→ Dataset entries
BEGIN
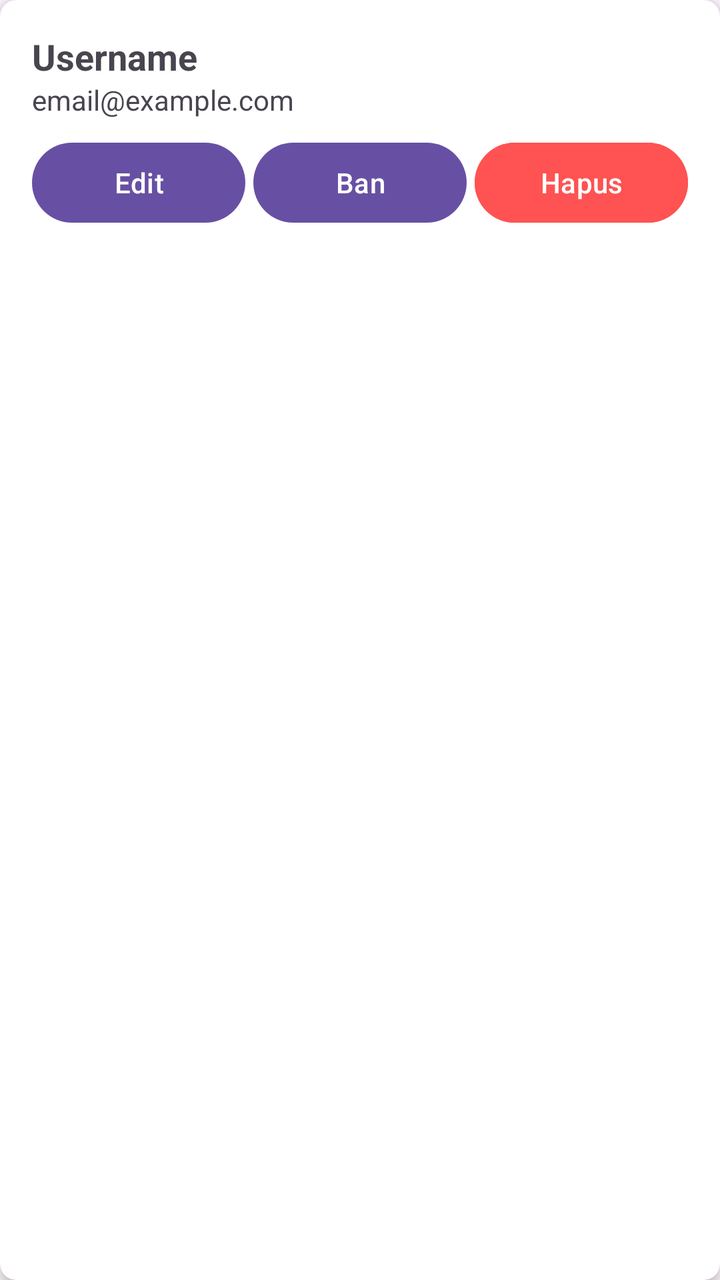
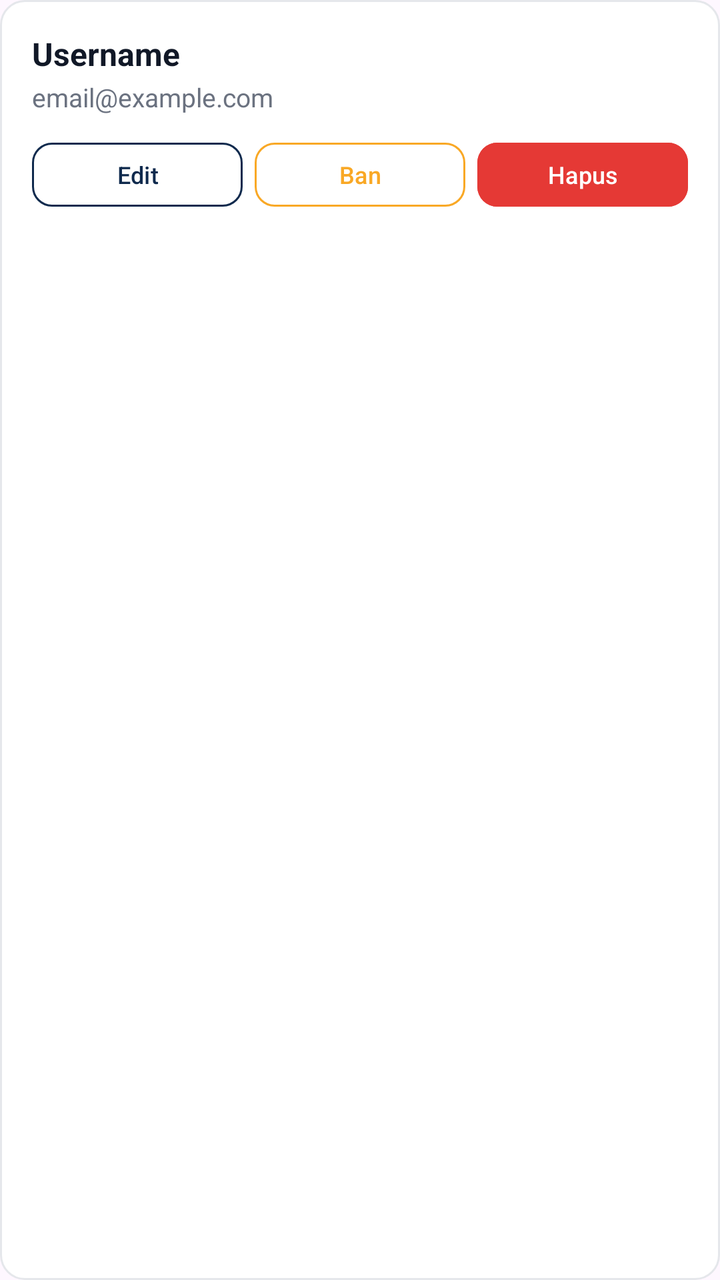

Compare the two renders of this Android layout. The source of the first and the diff that turns it into the second are given below.
<!-- AndroidManifest.xml: application theme Theme.Proyek_MDP -->
<!-- res/layout/item_user.xml -->
<?xml version="1.0" encoding="utf-8"?>
<androidx.cardview.widget.CardView xmlns:android="http://schemas.android.com/apk/res/android"
    xmlns:app="http://schemas.android.com/apk/res-auto"
    android:layout_width="match_parent"
    android:layout_height="wrap_content"
    android:layout_margin="8dp"
    app:cardCornerRadius="8dp"
    app:cardElevation="4dp">

    <LinearLayout
        android:layout_width="match_parent"
        android:layout_height="wrap_content"
        android:orientation="vertical"
        android:padding="16dp">

        <TextView
            android:id="@+id/tvUsername"
            android:layout_width="wrap_content"
            android:layout_height="wrap_content"
            android:text="Username"
            android:textSize="18sp"
            android:textStyle="bold" />

        <TextView
            android:id="@+id/tvEmail"
            android:layout_width="wrap_content"
            android:layout_height="wrap_content"
            android:text="email@example.com" />

        <LinearLayout
            android:layout_width="match_parent"
            android:layout_height="wrap_content"
            android:layout_marginTop="8dp"
            android:orientation="horizontal">

            <Button
                android:id="@+id/btnEdit"
                style="?attr/materialButtonStyle"
                android:layout_width="0dp"
                android:layout_height="wrap_content"
                android:layout_weight="1"
                android:text="Edit" />

            <Button
                android:id="@+id/btnBan"
                style="?attr/materialButtonStyle"
                android:layout_width="0dp"
                android:layout_height="wrap_content"
                android:layout_marginHorizontal="4dp"
                android:layout_weight="1"
                android:text="Ban" />

            <Button
                android:id="@+id/btnDelete"
                style="?attr/materialButtonStyle"
                android:layout_width="0dp"
                android:layout_height="wrap_content"
                android:layout_weight="1"
                android:backgroundTint="#FF5252"
                android:text="Hapus" />
        </LinearLayout>
    </LinearLayout>
</androidx.cardview.widget.CardView>
<!-- resources referenced by this layout -->
<resources>
  <style name="Theme.Proyek_MDP" parent="Base.Theme.Proyek_MDP" />
  <style name="Base.Theme.Proyek_MDP" parent="Theme.Material3.DayNight.NoActionBar">
          
          
      </style>
</resources>

<!-- the commit's change to res/layout/item_user.xml (unified diff, before → after) -->
@@ -1,63 +1,77 @@
 <?xml version="1.0" encoding="utf-8"?>
-<androidx.cardview.widget.CardView xmlns:android="http://schemas.android.com/apk/res/android"
+<LinearLayout xmlns:android="http://schemas.android.com/apk/res/android"
     xmlns:app="http://schemas.android.com/apk/res-auto"
     android:layout_width="match_parent"
     android:layout_height="wrap_content"
-    android:layout_margin="8dp"
-    app:cardCornerRadius="8dp"
-    app:cardElevation="4dp">
+    android:layout_margin="6dp"
+    android:layout_marginHorizontal="20dp"
+    android:background="@drawable/bg_card_border"
+    android:orientation="vertical"
+    android:padding="16dp">
+
+    <TextView
+        android:id="@+id/tvUsername"
+        android:layout_width="wrap_content"
+        android:layout_height="wrap_content"
+        android:text="Username"
+        android:textColor="#111827"
+        android:textSize="16sp"
+        android:textStyle="bold" />
+
+    <TextView
+        android:id="@+id/tvEmail"
+        android:layout_width="wrap_content"
+        android:layout_height="wrap_content"
+        android:layout_marginTop="2dp"
+        android:text="email@example.com"
+        android:textColor="#6B7280"
+        android:textSize="13sp" />
 
     <LinearLayout
         android:layout_width="match_parent"
         android:layout_height="wrap_content"
-        android:orientation="vertical"
-        android:padding="16dp">
+        android:layout_marginTop="10dp"
+        android:orientation="horizontal">
 
-        <TextView
-            android:id="@+id/tvUsername"
-            android:layout_width="wrap_content"
-            android:layout_height="wrap_content"
-            android:text="Username"
-            android:textSize="18sp"
-            android:textStyle="bold" />
+        <Button
+            android:id="@+id/btnEdit"
+            android:layout_width="0dp"
+            android:layout_height="40dp"
+            android:layout_weight="1"
+            android:backgroundTint="@android:color/white"
+            android:text="Edit"
+            android:textAllCaps="false"
+            android:textColor="#0F2A4D"
+            android:textSize="12sp"
+            app:cornerRadius="10dp"
+            app:strokeColor="#0F2A4D"
+            app:strokeWidth="1dp" />
 
-        <TextView
-            android:id="@+id/tvEmail"
-            android:layout_width="wrap_content"
-            android:layout_height="wrap_content"
-            android:text="email@example.com" />
+        <Button
+            android:id="@+id/btnBan"
+            android:layout_width="0dp"
+            android:layout_height="40dp"
+            android:layout_marginHorizontal="6dp"
+            android:layout_weight="1"
+            android:backgroundTint="@android:color/white"
+            android:text="Ban"
+            android:textAllCaps="false"
+            android:textColor="#F9A825"
+            android:textSize="12sp"
+            app:cornerRadius="10dp"
+            app:strokeColor="#F9A825"
+            app:strokeWidth="1dp" />
 
-        <LinearLayout
-            android:layout_width="match_parent"
-            android:layout_height="wrap_content"
-            android:layout_marginTop="8dp"
-            android:orientation="horizontal">
-
-            <Button
-                android:id="@+id/btnEdit"
-                style="?attr/materialButtonStyle"
-                android:layout_width="0dp"
-                android:layout_height="wrap_content"
-                android:layout_weight="1"
-                android:text="Edit" />
-
-            <Button
-                android:id="@+id/btnBan"
-                style="?attr/materialButtonStyle"
-                android:layout_width="0dp"
-                android:layout_height="wrap_content"
-                android:layout_marginHorizontal="4dp"
-                android:layout_weight="1"
-                android:text="Ban" />
-
-            <Button
-                android:id="@+id/btnDelete"
-                style="?attr/materialButtonStyle"
-                android:layout_width="0dp"
-                android:layout_height="wrap_content"
-                android:layout_weight="1"
-                android:backgroundTint="#FF5252"
-                android:text="Hapus" />
-        </LinearLayout>
+        <Button
+            android:id="@+id/btnDelete"
+            android:layout_width="0dp"
+            android:layout_height="40dp"
+            android:layout_weight="1"
+            android:backgroundTint="#E53935"
+            android:text="Hapus"
+            android:textAllCaps="false"
+            android:textColor="@android:color/white"
+            android:textSize="12sp"
+            app:cornerRadius="10dp" />
     </LinearLayout>
-</androidx.cardview.widget.CardView>
+</LinearLayout>
<!-- resource entries referenced after the edit -->
@@ -1,5 +1,12 @@
 <!-- resources referenced by this layout -->
 <resources>
+  <!-- drawable bg_card_border (drawable) -->
+  <?xml version="1.0" encoding="utf-8"?>
+  <shape xmlns:android="http://schemas.android.com/apk/res/android">
+      <solid android:color="#FFFFFF" />
+      <corners android:radius="12dp" />
+      <stroke android:width="1dp" android:color="#E5E7EB" />
+  </shape>
   <style name="Theme.Proyek_MDP" parent="Base.Theme.Proyek_MDP" />
   <style name="Base.Theme.Proyek_MDP" parent="Theme.Material3.DayNight.NoActionBar">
END
→ Try it
Print every entry exactly as written, without the pictures.

→ Solution
Compare the two renders of this Android layout. The source of the first and the diff that turns it into the second are given below.
<!-- AndroidManifest.xml: application theme Theme.Proyek_MDP -->
<!-- res/layout/item_user.xml -->
<?xml version="1.0" encoding="utf-8"?>
<androidx.cardview.widget.CardView xmlns:android="http://schemas.android.com/apk/res/android"
    xmlns:app="http://schemas.android.com/apk/res-auto"
    android:layout_width="match_parent"
    android:layout_height="wrap_content"
    android:layout_margin="8dp"
    app:cardCornerRadius="8dp"
    app:cardElevation="4dp">

    <LinearLayout
        android:layout_width="match_parent"
        android:layout_height="wrap_content"
        android:orientation="vertical"
        android:padding="16dp">

        <TextView
            android:id="@+id/tvUsername"
            android:layout_width="wrap_content"
            android:layout_height="wrap_content"
            android:text="Username"
            android:textSize="18sp"
            android:textStyle="bold" />

        <TextView
            android:id="@+id/tvEmail"
            android:layout_width="wrap_content"
            android:layout_height="wrap_content"
            android:text="email@example.com" />

        <LinearLayout
            android:layout_width="match_parent"
            android:layout_height="wrap_content"
            android:layout_marginTop="8dp"
            android:orientation="horizontal">

            <Button
                android:id="@+id/btnEdit"
                style="?attr/materialButtonStyle"
                android:layout_width="0dp"
                android:layout_height="wrap_content"
                android:layout_weight="1"
                android:text="Edit" />

            <Button
                android:id="@+id/btnBan"
                style="?attr/materialButtonStyle"
                android:layout_width="0dp"
                android:layout_height="wrap_content"
                android:layout_marginHorizontal="4dp"
                android:layout_weight="1"
                android:text="Ban" />

            <Button
                android:id="@+id/btnDelete"
                style="?attr/materialButtonStyle"
                android:layout_width="0dp"
                android:layout_height="wrap_content"
                android:layout_weight="1"
                android:backgroundTint="#FF5252"
                android:text="Hapus" />
        </LinearLayout>
    </LinearLayout>
</androidx.cardview.widget.CardView>
<!-- resources referenced by this layout -->
<resources>
  <style name="Theme.Proyek_MDP" parent="Base.Theme.Proyek_MDP" />
  <style name="Base.Theme.Proyek_MDP" parent="Theme.Material3.DayNight.NoActionBar">
          
          
      </style>
</resources>

<!-- the commit's change to res/layout/item_user.xml (unified diff, before → after) -->
@@ -1,63 +1,77 @@
 <?xml version="1.0" encoding="utf-8"?>
-<androidx.cardview.widget.CardView xmlns:android="http://schemas.android.com/apk/res/android"
+<LinearLayout xmlns:android="http://schemas.android.com/apk/res/android"
     xmlns:app="http://schemas.android.com/apk/res-auto"
     android:layout_width="match_parent"
     android:layout_height="wrap_content"
-    android:layout_margin="8dp"
-    app:cardCornerRadius="8dp"
-    app:cardElevation="4dp">
+    android:layout_margin="6dp"
+    android:layout_marginHorizontal="20dp"
+    android:background="@drawable/bg_card_border"
+    android:orientation="vertical"
+    android:padding="16dp">
+
+    <TextView
+        android:id="@+id/tvUsername"
+        android:layout_width="wrap_content"
+        android:layout_height="wrap_content"
+        android:text="Username"
+        android:textColor="#111827"
+        android:textSize="16sp"
+        android:textStyle="bold" />
+
+    <TextView
+        android:id="@+id/tvEmail"
+        android:layout_width="wrap_content"
+        android:layout_height="wrap_content"
+        android:layout_marginTop="2dp"
+        android:text="email@example.com"
+        android:textColor="#6B7280"
+        android:textSize="13sp" />
 
     <LinearLayout
         android:layout_width="match_parent"
         android:layout_height="wrap_content"
-        android:orientation="vertical"
-        android:padding="16dp">
+        android:layout_marginTop="10dp"
+        android:orientation="horizontal">
 
-        <TextView
-            android:id="@+id/tvUsername"
-            android:layout_width="wrap_content"
-            android:layout_height="wrap_content"
-            android:text="Username"
-            android:textSize="18sp"
-            android:textStyle="bold" />
+        <Button
+            android:id="@+id/btnEdit"
+            android:layout_width="0dp"
+            android:layout_height="40dp"
+            android:layout_weight="1"
+            android:backgroundTint="@android:color/white"
+            android:text="Edit"
+            android:textAllCaps="false"
+            android:textColor="#0F2A4D"
+            android:textSize="12sp"
+            app:cornerRadius="10dp"
+            app:strokeColor="#0F2A4D"
+            app:strokeWidth="1dp" />
 
-        <TextView
-            android:id="@+id/tvEmail"
-            android:layout_width="wrap_content"
-            android:layout_height="wrap_content"
-            android:text="email@example.com" />
+        <Button
+            android:id="@+id/btnBan"
+            android:layout_width="0dp"
+            android:layout_height="40dp"
+            android:layout_marginHorizontal="6dp"
+            android:layout_weight="1"
+            android:backgroundTint="@android:color/white"
+            android:text="Ban"
+            android:textAllCaps="false"
+            android:textColor="#F9A825"
+            android:textSize="12sp"
+            app:cornerRadius="10dp"
+            app:strokeColor="#F9A825"
+            app:strokeWidth="1dp" />
 
-        <LinearLayout
-            android:layout_width="match_parent"
-            android:layout_height="wrap_content"
-            android:layout_marginTop="8dp"
-            android:orientation="horizontal">
-
-            <Button
-                android:id="@+id/btnEdit"
-                style="?attr/materialButtonStyle"
-                android:layout_width="0dp"
-                android:layout_height="wrap_content"
-                android:layout_weight="1"
-                android:text="Edit" />
-
-            <Button
-                android:id="@+id/btnBan"
-                style="?attr/materialButtonStyle"
-                android:layout_width="0dp"
-                android:layout_height="wrap_content"
-                android:layout_marginHorizontal="4dp"
-                android:layout_weight="1"
-                android:text="Ban" />
-
-            <Button
-                android:id="@+id/btnDelete"
-                style="?attr/materialButtonStyle"
-                android:layout_width="0dp"
-                android:layout_height="wrap_content"
-                android:layout_weight="1"
-                android:backgroundTint="#FF5252"
-                android:text="Hapus" />
-        </LinearLayout>
+        <Button
+            android:id="@+id/btnDelete"
+            android:layout_width="0dp"
+            android:layout_height="40dp"
+            android:layout_weight="1"
+            android:backgroundTint="#E53935"
+            android:text="Hapus"
+            android:textAllCaps="false"
+            android:textColor="@android:color/white"
+            android:textSize="12sp"
+            app:cornerRadius="10dp" />
     </LinearLayout>
-</androidx.cardview.widget.CardView>
+</LinearLayout>
<!-- resource entries referenced after the edit -->
@@ -1,5 +1,12 @@
 <!-- resources referenced by this layout -->
 <resources>
+  <!-- drawable bg_card_border (drawable) -->
+  <?xml version="1.0" encoding="utf-8"?>
+  <shape xmlns:android="http://schemas.android.com/apk/res/android">
+      <solid android:color="#FFFFFF" />
+      <corners android:radius="12dp" />
+      <stroke android:width="1dp" android:color="#E5E7EB" />
+  </shape>
   <style name="Theme.Proyek_MDP" parent="Base.Theme.Proyek_MDP" />
   <style name="Base.Theme.Proyek_MDP" parent="Theme.Material3.DayNight.NoActionBar">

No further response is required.